::: DATASET RECORDS :::

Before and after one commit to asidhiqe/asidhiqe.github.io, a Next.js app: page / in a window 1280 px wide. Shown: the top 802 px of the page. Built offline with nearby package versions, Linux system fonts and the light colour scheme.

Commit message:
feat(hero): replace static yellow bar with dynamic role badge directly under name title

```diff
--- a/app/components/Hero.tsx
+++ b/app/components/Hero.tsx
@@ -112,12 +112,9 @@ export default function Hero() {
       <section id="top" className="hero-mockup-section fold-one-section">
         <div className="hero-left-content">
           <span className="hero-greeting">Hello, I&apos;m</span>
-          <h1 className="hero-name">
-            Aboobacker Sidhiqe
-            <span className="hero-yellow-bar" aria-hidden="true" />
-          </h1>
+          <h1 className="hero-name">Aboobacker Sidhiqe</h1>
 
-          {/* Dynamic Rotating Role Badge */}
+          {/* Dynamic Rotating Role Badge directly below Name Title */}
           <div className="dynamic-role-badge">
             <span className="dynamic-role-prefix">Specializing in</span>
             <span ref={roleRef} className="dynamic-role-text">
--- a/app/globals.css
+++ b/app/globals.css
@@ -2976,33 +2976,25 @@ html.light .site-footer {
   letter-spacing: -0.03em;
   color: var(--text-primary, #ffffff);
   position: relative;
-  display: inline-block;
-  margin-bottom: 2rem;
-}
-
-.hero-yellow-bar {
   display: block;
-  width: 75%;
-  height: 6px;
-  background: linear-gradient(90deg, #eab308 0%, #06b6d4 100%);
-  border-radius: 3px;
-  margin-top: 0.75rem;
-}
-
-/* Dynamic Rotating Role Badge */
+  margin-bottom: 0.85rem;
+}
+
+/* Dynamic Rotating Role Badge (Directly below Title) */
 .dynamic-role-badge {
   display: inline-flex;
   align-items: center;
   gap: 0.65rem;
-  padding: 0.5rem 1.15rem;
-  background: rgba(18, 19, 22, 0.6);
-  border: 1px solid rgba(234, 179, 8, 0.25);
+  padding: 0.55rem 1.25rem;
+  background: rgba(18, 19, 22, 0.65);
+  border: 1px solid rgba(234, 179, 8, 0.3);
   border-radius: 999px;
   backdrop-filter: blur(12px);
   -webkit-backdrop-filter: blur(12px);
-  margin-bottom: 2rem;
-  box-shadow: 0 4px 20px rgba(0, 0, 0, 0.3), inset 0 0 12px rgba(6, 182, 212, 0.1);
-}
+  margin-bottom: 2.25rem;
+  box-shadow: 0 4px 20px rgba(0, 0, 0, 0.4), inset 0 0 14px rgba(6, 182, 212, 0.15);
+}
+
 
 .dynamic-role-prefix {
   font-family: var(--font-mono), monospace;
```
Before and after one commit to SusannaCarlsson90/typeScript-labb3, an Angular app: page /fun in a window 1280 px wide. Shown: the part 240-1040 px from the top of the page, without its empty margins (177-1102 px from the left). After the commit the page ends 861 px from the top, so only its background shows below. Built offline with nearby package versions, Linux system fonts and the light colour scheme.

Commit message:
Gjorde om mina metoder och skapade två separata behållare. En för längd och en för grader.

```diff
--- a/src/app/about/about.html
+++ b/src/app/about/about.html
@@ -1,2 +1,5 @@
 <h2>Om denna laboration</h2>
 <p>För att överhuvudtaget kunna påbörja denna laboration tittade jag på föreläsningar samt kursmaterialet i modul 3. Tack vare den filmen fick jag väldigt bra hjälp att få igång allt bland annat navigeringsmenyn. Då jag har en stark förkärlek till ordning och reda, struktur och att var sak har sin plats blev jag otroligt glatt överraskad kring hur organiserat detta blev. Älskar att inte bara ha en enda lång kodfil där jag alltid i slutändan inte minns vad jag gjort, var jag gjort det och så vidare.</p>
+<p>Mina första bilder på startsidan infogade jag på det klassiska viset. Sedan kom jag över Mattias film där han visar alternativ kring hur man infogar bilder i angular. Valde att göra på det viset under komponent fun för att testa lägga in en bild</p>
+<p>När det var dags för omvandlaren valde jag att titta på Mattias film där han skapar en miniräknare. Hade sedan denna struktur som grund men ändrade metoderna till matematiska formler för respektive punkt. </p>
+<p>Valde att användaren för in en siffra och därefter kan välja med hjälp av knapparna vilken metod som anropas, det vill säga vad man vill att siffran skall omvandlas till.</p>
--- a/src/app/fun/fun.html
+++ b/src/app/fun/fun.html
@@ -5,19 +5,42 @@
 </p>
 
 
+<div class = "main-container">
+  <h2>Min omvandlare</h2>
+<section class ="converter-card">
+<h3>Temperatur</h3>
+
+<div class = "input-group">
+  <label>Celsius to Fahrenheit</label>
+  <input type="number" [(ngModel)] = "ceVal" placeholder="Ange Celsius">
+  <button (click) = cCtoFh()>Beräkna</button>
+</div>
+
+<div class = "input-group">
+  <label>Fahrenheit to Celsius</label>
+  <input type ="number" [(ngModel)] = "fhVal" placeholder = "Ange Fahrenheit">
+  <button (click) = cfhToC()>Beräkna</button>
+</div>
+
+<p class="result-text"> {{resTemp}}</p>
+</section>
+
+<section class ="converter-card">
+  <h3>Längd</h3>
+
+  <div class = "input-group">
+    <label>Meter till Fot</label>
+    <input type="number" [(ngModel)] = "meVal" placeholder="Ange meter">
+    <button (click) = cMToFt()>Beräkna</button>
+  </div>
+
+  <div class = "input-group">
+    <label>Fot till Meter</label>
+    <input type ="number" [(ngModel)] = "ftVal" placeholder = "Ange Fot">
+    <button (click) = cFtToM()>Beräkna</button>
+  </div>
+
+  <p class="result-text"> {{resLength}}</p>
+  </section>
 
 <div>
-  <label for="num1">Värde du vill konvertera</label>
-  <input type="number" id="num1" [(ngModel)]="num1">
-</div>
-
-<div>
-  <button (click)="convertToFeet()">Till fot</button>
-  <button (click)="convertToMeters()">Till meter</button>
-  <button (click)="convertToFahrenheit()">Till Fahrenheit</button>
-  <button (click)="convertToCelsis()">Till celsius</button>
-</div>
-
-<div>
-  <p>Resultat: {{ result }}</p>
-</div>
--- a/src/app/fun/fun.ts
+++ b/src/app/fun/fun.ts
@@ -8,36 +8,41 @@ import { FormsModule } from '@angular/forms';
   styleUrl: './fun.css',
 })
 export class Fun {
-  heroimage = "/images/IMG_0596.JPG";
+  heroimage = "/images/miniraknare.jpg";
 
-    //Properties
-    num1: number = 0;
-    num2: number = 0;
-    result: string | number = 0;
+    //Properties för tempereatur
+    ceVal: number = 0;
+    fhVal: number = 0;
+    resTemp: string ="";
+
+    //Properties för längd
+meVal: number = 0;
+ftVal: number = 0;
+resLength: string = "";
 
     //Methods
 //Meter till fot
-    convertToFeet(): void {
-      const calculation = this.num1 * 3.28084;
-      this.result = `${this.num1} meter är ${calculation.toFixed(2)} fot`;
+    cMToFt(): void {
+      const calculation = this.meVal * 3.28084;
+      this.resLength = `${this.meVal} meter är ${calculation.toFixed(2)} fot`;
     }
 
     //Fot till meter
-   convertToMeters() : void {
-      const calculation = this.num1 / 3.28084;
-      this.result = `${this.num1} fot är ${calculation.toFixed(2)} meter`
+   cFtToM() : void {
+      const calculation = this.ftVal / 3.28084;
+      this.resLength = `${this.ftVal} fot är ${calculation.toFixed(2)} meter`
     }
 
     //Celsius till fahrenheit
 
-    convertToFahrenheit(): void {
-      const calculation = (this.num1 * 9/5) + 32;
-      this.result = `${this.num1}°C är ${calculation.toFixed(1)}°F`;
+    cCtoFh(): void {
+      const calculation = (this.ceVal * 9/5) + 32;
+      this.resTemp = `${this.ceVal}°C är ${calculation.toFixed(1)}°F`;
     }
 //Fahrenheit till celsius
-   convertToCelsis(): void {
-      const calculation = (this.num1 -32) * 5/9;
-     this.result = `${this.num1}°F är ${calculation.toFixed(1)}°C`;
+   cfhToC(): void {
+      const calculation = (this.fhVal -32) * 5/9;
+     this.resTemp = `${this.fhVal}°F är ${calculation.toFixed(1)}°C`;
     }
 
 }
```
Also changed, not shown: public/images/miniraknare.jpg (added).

:::

■ ASSIGNMENT
Pick out every line above that contains the word "light" and copy it.

■ TASK SOLUTION
Before and after one commit to asidhiqe/asidhiqe.github.io, a Next.js app: page / in a window 1280 px wide. Shown: the top 802 px of the page. Built offline with nearby package versions, Linux system fonts and the light colour scheme.
@@ -2976,33 +2976,25 @@ html.light .site-footer {
Before and after one commit to SusannaCarlsson90/typeScript-labb3, an Angular app: page /fun in a window 1280 px wide. Shown: the part 240-1040 px from the top of the page, without its empty margins (177-1102 px from the left). After the commit the page ends 861 px from the top, so only its background shows below. Built offline with nearby package versions, Linux system fonts and the light colour scheme.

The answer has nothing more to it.